(Work instructions)
Say how many lines in the listing below contain the word "size". Give the number alone.

(Extracted entries)
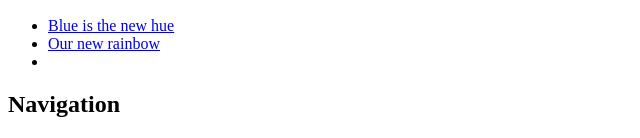
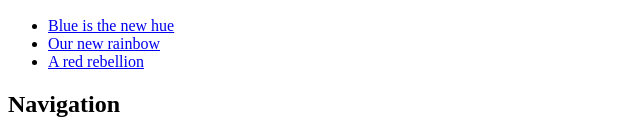
Before and after one commit to aroldbelia/central-repo, a plain HTML site: page index.html in a window 1280 px wide. Shown: the part 148-286 px from the top of the page, without its empty margins (0-640 px from the left). Drawn offline with Linux system fonts and the light colour scheme.

Commit message:
add 2nd news item to index.html

```diff
--- a/index.html
+++ b/index.html
@@ -12,7 +12,8 @@
 		<ul>
 
 			<li><a href="news-1.html">Blue is the new hue</a></li>
-			<li><a href="rainbow.html">Our new rainbow</a><li>
+			<li><a href="rainbow.html">Our new rainbow</a></li>
+			<li><a href="news-2.html">A red rebellion</a></li>
 		</ul>
 		<h2>Navigation</h2>
 		<ul>
```
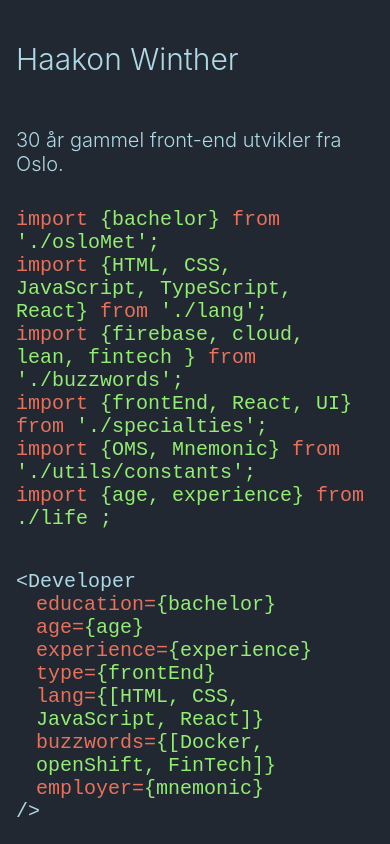
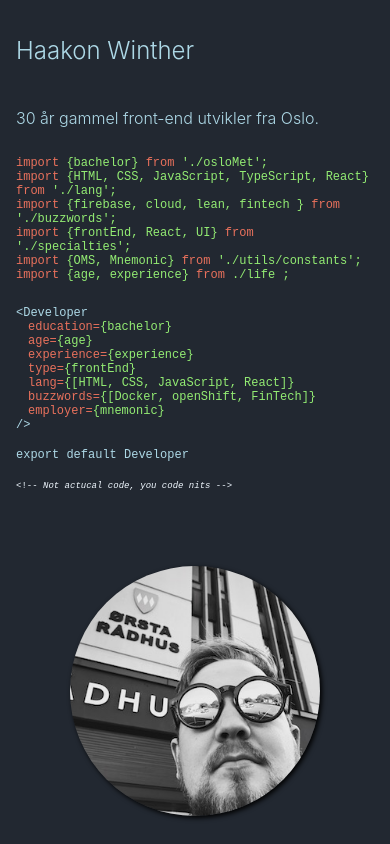
Before and after one commit to HaakonW/haakonw, a React (Create React App) app: page / in a window 390 px wide. Shown: the top 844 px of the page. Built offline with nearby package versions, Linux system fonts and the light colour scheme.

Commit message:
Shrink imports

```diff
--- a/src/App.css
+++ b/src/App.css
@@ -12,6 +12,10 @@
 h3, h4, h5 {
   font-weight: 300;
   color: lightblue;
+}
+
+h5 {
+margin: 0;
 }
 
 
@@ -71,24 +75,11 @@
   grid-template-rows: auto  auto;
 }
 
-@media (max-width: 750px) {
-  .grid-1 {
-    display: grid;
-    grid-template-columns: 1fr;
-    grid-template-rows: auto  ;
-    grid-gap: 10px;
-  }
-  ul {
-    margin-left: 0px;
-    font-size: 0.75em;
-  }
-}
+
 
 /* items */
 
-.grid-1 div {
-  font-size: 20px;
-  }
+
 
 
 .aboutSection{
@@ -115,6 +106,19 @@
   h2 {
     font-size:1em;
   }
+  .grid-1 {
+    display: grid;
+    grid-template-columns: 1fr;
+    grid-template-rows: auto  ;
+    grid-gap: 10px;
+  }
+  ul {
+    margin-left: 0px;
+    font-size: 0.75em;
+  }
+  .imports, .codeBlock  {
+    font-size: 12px ;
+  }
 }
 
 
--- a/src/Imports.js
+++ b/src/Imports.js
@@ -3,28 +3,19 @@
 
 const Imports = () => (
   <div className="imports">
-    <div>
     import <span>{'{bachelor}'}</span> from
-      <span> './osloMet';</span>
-    </div>
-    <div>
+    <span> './osloMet';</span> <br />
     import <span>{'{HTML, CSS, JavaScript, TypeScript, React}'}</span> from
     <span> './lang';</span>
-    </div>
-    <div>
+    <br />
     import <span>{'{firebase, cloud, lean, fintech }'}</span> from
-      <span> './buzzwords';</span>
-    </div>
+    <span> './buzzwords';</span> <br />
     import <span>{' {frontEnd, React, UI} '}</span> from
-    <span> './specialties';</span>
-    <div>
+    <span> './specialties';</span> <br />
     import <span>{' {OMS, Mnemonic} '}</span> from
-      <span> './utils/constants';</span>
-    </div>
-    <div>
+    <span> './utils/constants';</span> <br />
     import <span>{'{age, experience}'}</span> from
     <span>{' ./life '};</span>
-    </div>
   </div>
 );
 
```
Lines whose indentation alone changed are shown as unchanged.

(Response to this task)
5